I know you’re all waiting for some ridiculous picture of us from college, with wild hair and period clothing, and believe me, I looked. But in 1984, there was no digital photography, thank goodness, and there was absolutely nothing compromising of Tania I could toss in here. That might be a good thing, as the shortest of her three brothers is something like 6’5″.
As Spellman and I drove up the Bohemian highway toward Guerneville, we began to acknowledge that we had done almost no advance planning. We knew where to find the river – the wet thing on the left – but that was about it. That’s where King’s Sport and Tackle (Click here for details) came in to play. With one quick visit, we had great advice on where to go for the oddball fish, specifically a hard-to-find boat ramp in Monte Rio.
The Monte Rio bridge. Little did I know that the boat ramp was right in front of me, just to the right of a sign that said “Boat Ramp.”
Of course, these guys are also the ones who broke the bad news that NO BAIT is allowed in the river. NO BAIT. What have these communists done to us? California makes a lot of things unnecessarily complicated. For example, our budget is deep in the red and yet we still publish our fishing regulations in everything from Esperanto to Ancient Greek. Sigh.
We tried a few spots by the bridge that looked promising. The areas definitely held some small fish, but the no bait thing was tough. We relied on Berkeley Gulp plastics, which are the foulest-smelling artificial substance not found in my hockey bag. We looked around for the boat ramp, but it eluded us for some time.
We fished the pools on the far bank without result.
About two hours later, we found the boat ramp the bait store guys had been talking about, which was exactly where they said it was, by the sign that said “Boat Ramp.” We were getting hungry, but I promised to make it short. While I probably meant it at the time, no one should ever believe me when I say this.
I tossed out a tiny smelly plastic bit on a #18 hook, and finally, there was some activity. The float dipped, then dipped again, then wandered off. I pulled up a California roach. Casting again, ever wary for the tule perch, I watched my float go and I hooked something a bit more spirited. Pulling it onto the bank, I was surprised – and thrilled – to see I had caught a hitch, species # 1212. I then got a few more hitch – they were everywhere – nothing was going to be close to a pound, so a world record was out, but it was a species on the board. The perch was another matter – I saw nothing that looked remotely like one.
The hitch. Spellman casts for shad in the background.

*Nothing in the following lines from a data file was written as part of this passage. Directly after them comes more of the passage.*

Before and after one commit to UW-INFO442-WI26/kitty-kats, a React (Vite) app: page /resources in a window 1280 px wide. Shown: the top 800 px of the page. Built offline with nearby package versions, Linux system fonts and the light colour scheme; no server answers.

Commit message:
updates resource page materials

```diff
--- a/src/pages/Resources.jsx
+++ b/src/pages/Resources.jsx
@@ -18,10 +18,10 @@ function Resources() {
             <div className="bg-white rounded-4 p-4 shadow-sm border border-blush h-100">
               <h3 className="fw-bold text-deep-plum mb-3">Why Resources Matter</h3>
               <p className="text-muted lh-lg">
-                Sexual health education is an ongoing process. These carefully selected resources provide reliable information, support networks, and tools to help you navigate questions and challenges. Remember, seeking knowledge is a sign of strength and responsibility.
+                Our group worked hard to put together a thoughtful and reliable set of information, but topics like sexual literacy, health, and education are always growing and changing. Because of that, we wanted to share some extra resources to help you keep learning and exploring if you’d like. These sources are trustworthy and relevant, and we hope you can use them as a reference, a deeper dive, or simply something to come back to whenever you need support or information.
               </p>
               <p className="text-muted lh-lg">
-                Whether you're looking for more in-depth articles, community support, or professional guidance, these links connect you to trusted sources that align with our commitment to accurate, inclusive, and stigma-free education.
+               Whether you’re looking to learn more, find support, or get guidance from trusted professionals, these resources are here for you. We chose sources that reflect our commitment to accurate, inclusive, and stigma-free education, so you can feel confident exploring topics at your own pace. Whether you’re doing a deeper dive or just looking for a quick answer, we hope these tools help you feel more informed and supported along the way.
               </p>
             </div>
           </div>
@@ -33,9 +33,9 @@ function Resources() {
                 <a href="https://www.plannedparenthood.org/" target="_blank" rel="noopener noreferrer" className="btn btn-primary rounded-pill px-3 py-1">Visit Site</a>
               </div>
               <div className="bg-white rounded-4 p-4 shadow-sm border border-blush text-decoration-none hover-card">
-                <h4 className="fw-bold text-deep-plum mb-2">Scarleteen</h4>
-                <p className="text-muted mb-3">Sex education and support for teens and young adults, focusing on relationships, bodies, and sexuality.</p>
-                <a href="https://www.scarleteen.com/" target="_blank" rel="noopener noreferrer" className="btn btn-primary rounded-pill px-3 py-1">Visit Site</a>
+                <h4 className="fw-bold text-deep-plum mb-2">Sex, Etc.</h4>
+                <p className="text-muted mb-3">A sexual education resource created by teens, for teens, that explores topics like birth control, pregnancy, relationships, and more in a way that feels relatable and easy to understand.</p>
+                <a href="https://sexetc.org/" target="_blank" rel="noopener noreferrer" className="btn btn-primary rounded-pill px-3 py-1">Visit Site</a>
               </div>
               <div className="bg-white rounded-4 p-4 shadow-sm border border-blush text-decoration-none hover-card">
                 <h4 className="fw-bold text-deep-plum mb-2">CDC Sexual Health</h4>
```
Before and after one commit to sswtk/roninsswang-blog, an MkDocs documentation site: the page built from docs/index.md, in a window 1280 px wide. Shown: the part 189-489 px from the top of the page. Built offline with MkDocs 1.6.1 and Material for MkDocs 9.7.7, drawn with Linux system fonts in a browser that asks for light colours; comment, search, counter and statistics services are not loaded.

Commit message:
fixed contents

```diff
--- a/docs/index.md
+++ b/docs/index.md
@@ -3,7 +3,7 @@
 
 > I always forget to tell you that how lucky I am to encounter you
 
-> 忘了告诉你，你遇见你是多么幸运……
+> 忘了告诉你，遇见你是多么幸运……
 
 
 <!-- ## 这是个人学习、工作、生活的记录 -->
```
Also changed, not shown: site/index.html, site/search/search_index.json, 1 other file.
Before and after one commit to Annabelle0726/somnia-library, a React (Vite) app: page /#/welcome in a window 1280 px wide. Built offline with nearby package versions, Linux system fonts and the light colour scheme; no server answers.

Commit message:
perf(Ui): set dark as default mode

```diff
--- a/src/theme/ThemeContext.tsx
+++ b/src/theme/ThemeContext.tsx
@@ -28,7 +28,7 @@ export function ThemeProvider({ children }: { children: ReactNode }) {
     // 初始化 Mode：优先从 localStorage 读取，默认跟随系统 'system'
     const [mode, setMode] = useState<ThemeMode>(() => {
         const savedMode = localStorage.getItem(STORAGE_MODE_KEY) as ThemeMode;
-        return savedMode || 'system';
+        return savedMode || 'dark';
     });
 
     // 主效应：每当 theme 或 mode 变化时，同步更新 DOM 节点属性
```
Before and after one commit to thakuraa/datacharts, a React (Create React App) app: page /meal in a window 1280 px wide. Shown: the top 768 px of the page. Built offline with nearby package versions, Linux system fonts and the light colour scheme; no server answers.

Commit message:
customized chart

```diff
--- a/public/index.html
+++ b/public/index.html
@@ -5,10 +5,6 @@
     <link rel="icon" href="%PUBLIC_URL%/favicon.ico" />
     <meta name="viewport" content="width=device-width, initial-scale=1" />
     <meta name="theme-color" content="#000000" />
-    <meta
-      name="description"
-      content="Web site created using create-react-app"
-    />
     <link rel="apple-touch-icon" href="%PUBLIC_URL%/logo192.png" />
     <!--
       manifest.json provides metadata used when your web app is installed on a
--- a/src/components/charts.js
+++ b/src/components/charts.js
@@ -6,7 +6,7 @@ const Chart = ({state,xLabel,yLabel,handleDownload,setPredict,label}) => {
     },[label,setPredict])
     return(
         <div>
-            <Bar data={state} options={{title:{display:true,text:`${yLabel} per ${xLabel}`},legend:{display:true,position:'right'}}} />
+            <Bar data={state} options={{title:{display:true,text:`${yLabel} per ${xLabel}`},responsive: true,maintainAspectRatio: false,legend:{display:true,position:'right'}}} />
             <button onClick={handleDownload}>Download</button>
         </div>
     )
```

I tried both sides of the ramp for about an hour, and as the sun got higher, we had to consider calling it a successful day. There was, after all, a marvelous Italian meal awaiting us at Negri’s in Occidental. (Another place I learned about from Tania.) Oh, and as I had sold the trip to Mark as a morning-only thing, so we hadn’t eaten. It was then, in the very shallow water right up against the bank, that my float dipped. I swung back, and for an instant, I had a tule perch up out of the water. It came off in mid-air. I could have thrown up. Spellman could have thrown up too, because he knew that this would mean at least another hour in the same place, even if that had been the only tule perch within 50 miles.
Regardless of both of us being near starvation, I stayed at that spot for another 48 minutes, which must be the exact memory span of a tule perch, because that’s when it bit again, and this time, it stayed hooked. I had gotten two species within three hours, within 100 miles of my home. There was hope yet.
The savage tule perch. Mark is smiling because we could eat now.
And yes, I paid for lunch. It was the least I could do.